**What the exercise asks:** Ignoring the pictures, copy the data exactly.

**Source data:**
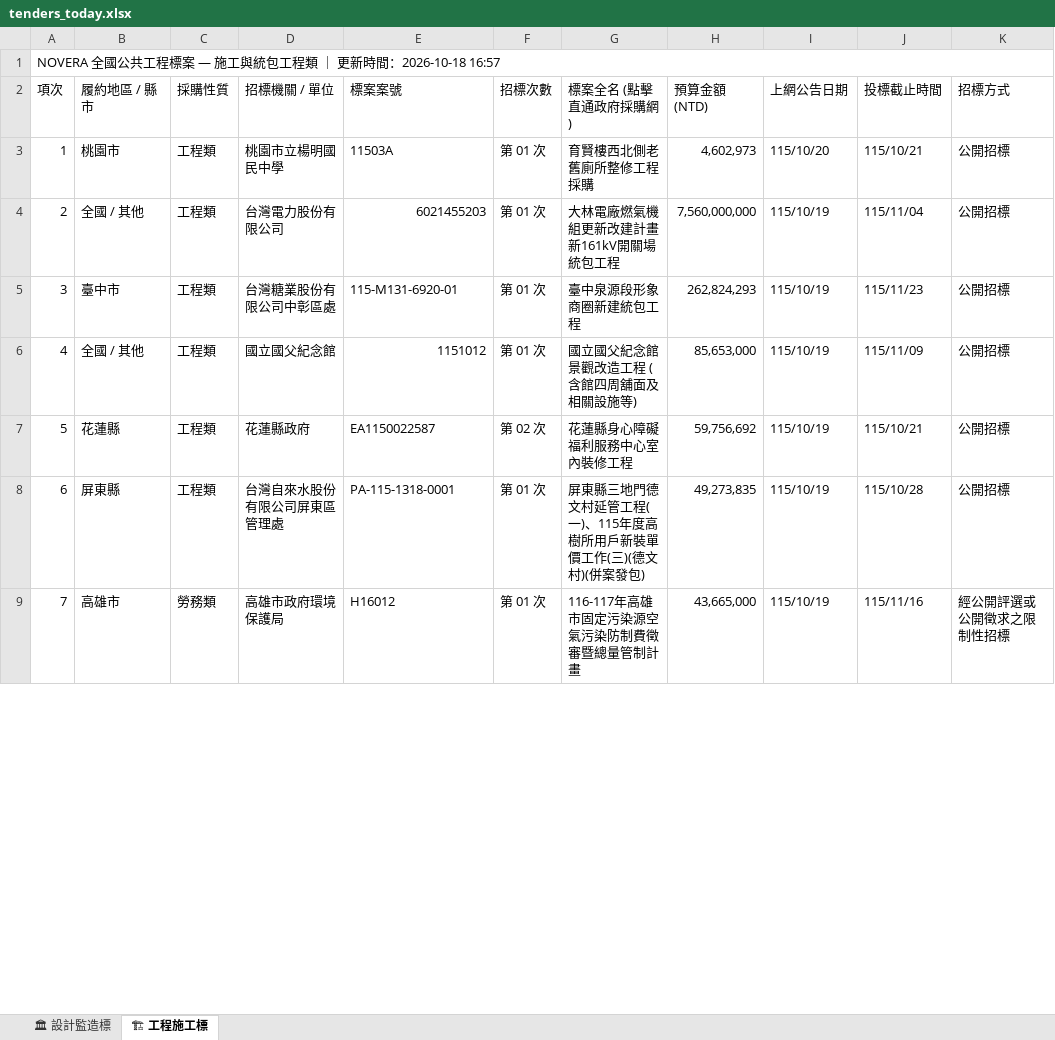
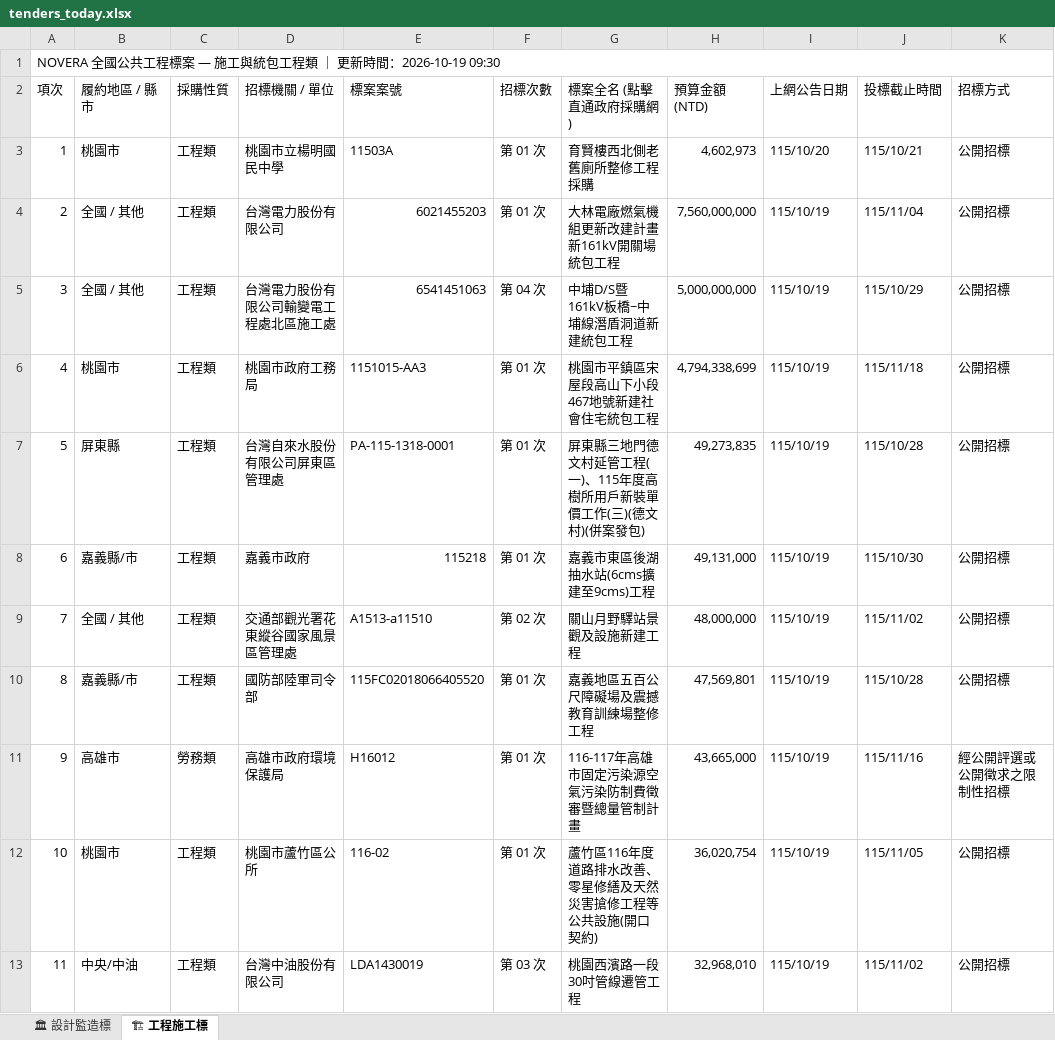
Before and after one commit to gardenai0222-a11y/gardenai0222-a11y.github.io, an Excel workbook: tenders_today.xlsx, sheet 🏗 工程施工標, drawn as a sheet; only a part is shown; values as stored, in another font and other column widths than the file's, no cell formats; removed rows and columns are numbered as before the commit, all else as after; the diff covers the shown part only; the diff names each change by its address in the sheet, - before the commit and + after, or states it on an @@ line.

```diff
--- a/tenders_today.xlsx (sheet 🏗 工程施工標)
+++ b/tenders_today.xlsx (sheet 🏗 工程施工標)
@@ column A (項次) renumbered from row 1 down @@
-row 5: 3 | 臺中市 | 工程類 | 台灣糖業股份有限公司中彰區處 | 115-M131-6920-01 | 第 01 次 | 臺中泉源段形象商圈新建統包工程 | 262,824,293 | 115/10/19 | 115/11/23 | 公開招標
-D5 (招標機關 / 單位): 國立國父紀念館
+D5 (招標機關 / 單位): 台灣電力股份有限公司輸變電工程處北區施工處
-E5 (標案案號): 1151012
+E5 (標案案號): 6541451063
-F5 (招標次數): 第 01 次
+F5 (招標次數): 第 04 次
-G5 (標案全名 (點擊直通政府採購網)): 國立國父紀念館景觀改造工程 (含館四周舖面及相關設施等)
+G5 (標案全名 (點擊直通政府採購網)): 中埔D/S暨161kV板橋~中埔線潛盾洞道新建統包工程
-H5 (預算金額 (NTD)): 85,653,000
+H5 (預算金額 (NTD)): 5,000,000,000
-J5 (投標截止時間): 115/11/09
+J5 (投標截止時間): 115/10/29
-row 7: 5 | 花蓮縣 | 工程類 | 花蓮縣政府 | EA1150022587 | 第 02 次 | 花蓮縣身心障礙福利服務中心室內裝修工程 | 59,756,692 | 115/10/19 | 115/10/21 | 公開招標
+row 6: 4 | 桃園市 | 工程類 | 桃園市政府工務局 | 1151015-AA3 | 第 01 次 | 桃園市平鎮區宋屋段高山下小段467地號新建社會住宅統包工程 | 4,794,338,699 | 115/10/19 | 115/11/18 | 公開招標
+row 8: 6 | 嘉義縣/市 | 工程類 | 嘉義市政府 | 115218 | 第 01 次 | 嘉義市東區後湖抽水站(6cms擴建至9cms)工程 | 49,131,000 | 115/10/19 | 115/10/30 | 公開招標
+row 9: 7 | 全國 / 其他 | 工程類 | 交通部觀光署花東縱谷國家風景區管理處 | A1513-a11510 | 第 02 次 | 關山月野驛站景觀及設施新建工程 | 48,000,000 | 115/10/19 | 115/11/02 | 公開招標
+row 10: 8 | 嘉義縣/市 | 工程類 | 國防部陸軍司令部 | 115FC02018066405520 | 第 01 次 | 嘉義地區五百公尺障礙場及震撼教育訓練場整修工程 | 47,569,801 | 115/10/19 | 115/10/28 | 公開招標
+row 12: 10 | 桃園市 | 工程類 | 桃園市蘆竹區公所 | 116-02 | 第 01 次 | 蘆竹區116年度道路排水改善、零星修繕及天然災害搶修工程等公共設施(開口契約) | 36,020,754 | 115/10/19 | 115/11/05 | 公開招標
+row 13: 11 | 中央/中油 | 工程類 | 台灣中油股份有限公司 | LDA1430019 | 第 03 次 | 桃園西濱路一段30吋管線遷管工程 | 32,968,010 | 115/10/19 | 115/11/02 | 公開招標
```
Also changed, not shown: 92 added rows, 66 removed rows and 37 edited cells elsewhere in this sheet, sheet 🏛 設計監造標, cell formats, 2 other files.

**Response box:**
Before and after one commit to gardenai0222-a11y/gardenai0222-a11y.github.io, an Excel workbook: tenders_today.xlsx, sheet 🏗 工程施工標, drawn as a sheet; only a part is shown; values as stored, in another font and other column widths than the file's, no cell formats; removed rows and columns are numbered as before the commit, all else as after; the diff covers the shown part only; the diff names each change by its address in the sheet, - before the commit and + after, or states it on an @@ line.

```diff
--- a/tenders_today.xlsx (sheet 🏗 工程施工標)
+++ b/tenders_today.xlsx (sheet 🏗 工程施工標)
@@ column A (項次) renumbered from row 1 down @@
-row 5: 3 | 臺中市 | 工程類 | 台灣糖業股份有限公司中彰區處 | 115-M131-6920-01 | 第 01 次 | 臺中泉源段形象商圈新建統包工程 | 262,824,293 | 115/10/19 | 115/11/23 | 公開招標
-D5 (招標機關 / 單位): 國立國父紀念館
+D5 (招標機關 / 單位): 台灣電力股份有限公司輸變電工程處北區施工處
-E5 (標案案號): 1151012
+E5 (標案案號): 6541451063
-F5 (招標次數): 第 01 次
+F5 (招標次數): 第 04 次
-G5 (標案全名 (點擊直通政府採購網)): 國立國父紀念館景觀改造工程 (含館四周舖面及相關設施等)
+G5 (標案全名 (點擊直通政府採購網)): 中埔D/S暨161kV板橋~中埔線潛盾洞道新建統包工程
-H5 (預算金額 (NTD)): 85,653,000
+H5 (預算金額 (NTD)): 5,000,000,000
-J5 (投標截止時間): 115/11/09
+J5 (投標截止時間): 115/10/29
-row 7: 5 | 花蓮縣 | 工程類 | 花蓮縣政府 | EA1150022587 | 第 02 次 | 花蓮縣身心障礙福利服務中心室內裝修工程 | 59,756,692 | 115/10/19 | 115/10/21 | 公開招標
+row 6: 4 | 桃園市 | 工程類 | 桃園市政府工務局 | 1151015-AA3 | 第 01 次 | 桃園市平鎮區宋屋段高山下小段467地號新建社會住宅統包工程 | 4,794,338,699 | 115/10/19 | 115/11/18 | 公開招標
+row 8: 6 | 嘉義縣/市 | 工程類 | 嘉義市政府 | 115218 | 第 01 次 | 嘉義市東區後湖抽水站(6cms擴建至9cms)工程 | 49,131,000 | 115/10/19 | 115/10/30 | 公開招標
+row 9: 7 | 全國 / 其他 | 工程類 | 交通部觀光署花東縱谷國家風景區管理處 | A1513-a11510 | 第 02 次 | 關山月野驛站景觀及設施新建工程 | 48,000,000 | 115/10/19 | 115/11/02 | 公開招標
+row 10: 8 | 嘉義縣/市 | 工程類 | 國防部陸軍司令部 | 115FC02018066405520 | 第 01 次 | 嘉義地區五百公尺障礙場及震撼教育訓練場整修工程 | 47,569,801 | 115/10/19 | 115/10/28 | 公開招標
+row 12: 10 | 桃園市 | 工程類 | 桃園市蘆竹區公所 | 116-02 | 第 01 次 | 蘆竹區116年度道路排水改善、零星修繕及天然災害搶修工程等公共設施(開口契約) | 36,020,754 | 115/10/19 | 115/11/05 | 公開招標
+row 13: 11 | 中央/中油 | 工程類 | 台灣中油股份有限公司 | LDA1430019 | 第 03 次 | 桃園西濱路一段30吋管線遷管工程 | 32,968,010 | 115/10/19 | 115/11/02 | 公開招標
```
Also changed, not shown: 92 added rows, 66 removed rows and 37 edited cells elsewhere in this sheet, sheet 🏛 設計監造標, cell formats, 2 other files.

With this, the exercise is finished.